Duprez maintained his leading position at the Opéra until 1849, singing the title role in the première of Berlioz's Benvenuto Cellini in 1838, and taking part in several further Donizetti premieres, including those of La favorite (as Fernand) and Les Martyrs (as Poliuto), both in 1840, and Dom Sébastien (in the title role), in 1843. Ironically the role of Poliuto, which Donizetti had written expressly for Nourrit in order to help him to maintain his exalted position, was to become associated in the public's mind with Duprez.

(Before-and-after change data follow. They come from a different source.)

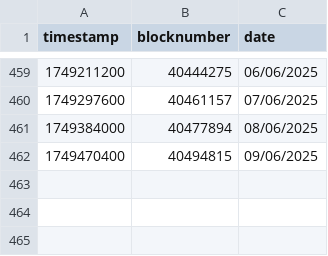
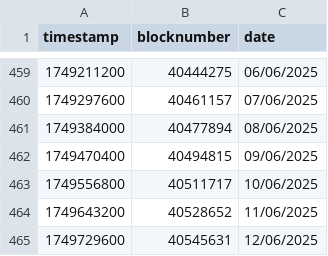
Before and after one commit to yearn/ydaemon, a CSV file: data/blocktime/100.csv, drawn as a sheet; only a part is shown, gaps mark what is left out; the diff names each change by its address in the sheet, - before the commit and + after, or states it on an @@ line.

```diff
--- a/data/blocktime/100.csv
+++ b/data/blocktime/100.csv
+row 463: 1749556800 | 40511717 | 10/06/2025
+row 464: 1749643200 | 40528652 | 11/06/2025
+row 465: 1749729600 | 40545631 | 12/06/2025
```
Also changed, not shown: data/blocktime/1.csv, data/blocktime/10.csv, 28 other files.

After singing in London at the Drury Lane theatre in the years 1843–1844, Duprez began to cut back on his stage performances, with a notable exception being the lead role in Giuseppe Verdi's Jérusalem. His last public appearance was in 1851 in Lucia di Lammermoor at the Théâtre des Italiens. He then devoted himself to teaching, first at Paris's Conservatoire (where he had been appointed to a professorship as far back as 1842), and afterwards privately. His students included the celebrated French virtuoso bass Pol Plançon (1851–1914), whose voice is preserved on gramophone recordings made in 1902–1908. Duprez also devised a system of written exercises for singers and composed a few less than successful operettas.
In his 1880 book Souvenirs d'un chanteur, Duprez, a close friend of Donizetti's, related in deeply felt terms the bitter setbacks and obstructions which the Bergamo composer had suffered in the theatrical world.

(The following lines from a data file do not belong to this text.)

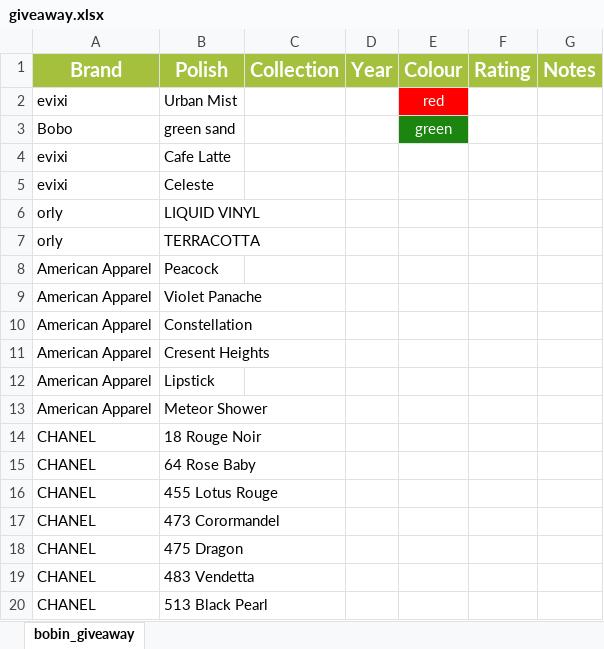
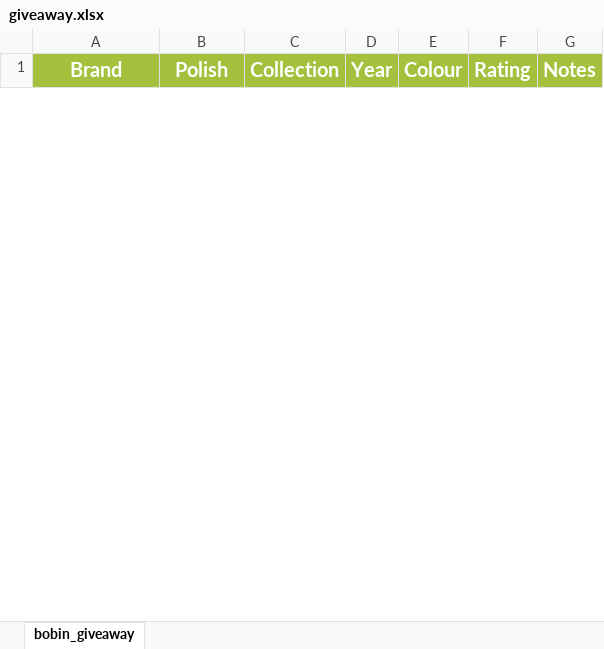
Before and after one commit to fi5hbrains/NPD, an Excel workbook: public/downloads/1/giveaway.xlsx, sheet bobin_giveaway, drawn as a sheet; only a part is shown; values as stored, in another font and other column widths than the file's, no borders; removed rows and columns are numbered as before the commit, all else as after; the diff covers the shown part only; the diff names each change by its address in the sheet, - before the commit and + after, or states it on an @@ line.

Commit message:
clear all and destroy to list

```diff
--- a/public/downloads/1/giveaway.xlsx (sheet bobin_giveaway)
+++ b/public/downloads/1/giveaway.xlsx (sheet bobin_giveaway)
-row 2: evixi | Urban Mist |  |  | red
-row 3: Bobo | green sand |  |  | green
-row 4: evixi | Cafe Latte
-row 5: evixi | Celeste
-row 6: orly | LIQUID VINYL
-row 7: orly | TERRACOTTA
-row 8: American Apparel | Peacock
-row 9: American Apparel | Violet Panache
-row 10: American Apparel | Constellation
-row 11: American Apparel | Cresent Heights
-row 12: American Apparel | Lipstick
-row 13: American Apparel | Meteor Shower
-row 14: CHANEL | 18 Rouge Noir
-row 15: CHANEL | 64 Rose Baby
-row 16: CHANEL | 455 Lotus Rouge
-row 17: CHANEL | 473 Corormandel
-row 18: CHANEL | 475 Dragon
-row 19: CHANEL | 483 Vendetta
-row 20: CHANEL | 513 Black Pearl
```
Also changed, not shown: 1 added row and 30 removed rows elsewhere in this sheet, 2 other files.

Duprez died at Poissy, near Paris, in 1896. He was the father of soprano Caroline Duprez.
One can differentiate two distinct phases in Duprez's artistic life. Initially, being equipped by nature with a clear but comparatively thin voice, he appears to have stood in the French haute-contre tradition of singing. So, when he first went to Italy, he naturally assumed equivalent tenore contraltino roles in operas written by Rossini. However, he failed to make any great impression on Italian audiences with his Rossinian endeavours, perhaps because of his deeply rooted disinclination to indulge in displays of coloratura.
While in Italy, he began by modelling himself on the bel-canto tenor Rubini, whose bravura vocalism was a byword for sweetness and elegiac inflexion. Soon, however, he found a new source of inspiration in the person of Domenico Donzelli, the then greatest living "baritonal" tenor. Donzelli possessed a robust voice and a deliberately darkened timbre, coupled with firmly accented diction, immense nobility of phrasing and a vibrant, intense method of acting. The merging of Rubini and Donzelli's contrasting styles in Duprez, and the introduction of the famous high C from the chest (which soon became a standard feature of Romantic singing), gave rise to a fresh category of tenor, the tenore di forza. The dramatic tenor of the present day is a direct descendant in terms of range, tessitura and tonal thrust from this kind of mid-19th century voice first exemplified by Duprez.
Duprez was a small man and, regrettably, the chest high C was an element of his vocal mechanism which soon took a toll on his physical resources. According to Berlioz, his voice sounded "hardened" as early as 1838, at the premiere of Benvenuto Cellini, and over the next 10 years, despite some isolated successes, his singing continued to deteriorate. Finally, Duprez was driven into an early retirement from the stage and he took up teaching.
(List from German Wikipedia)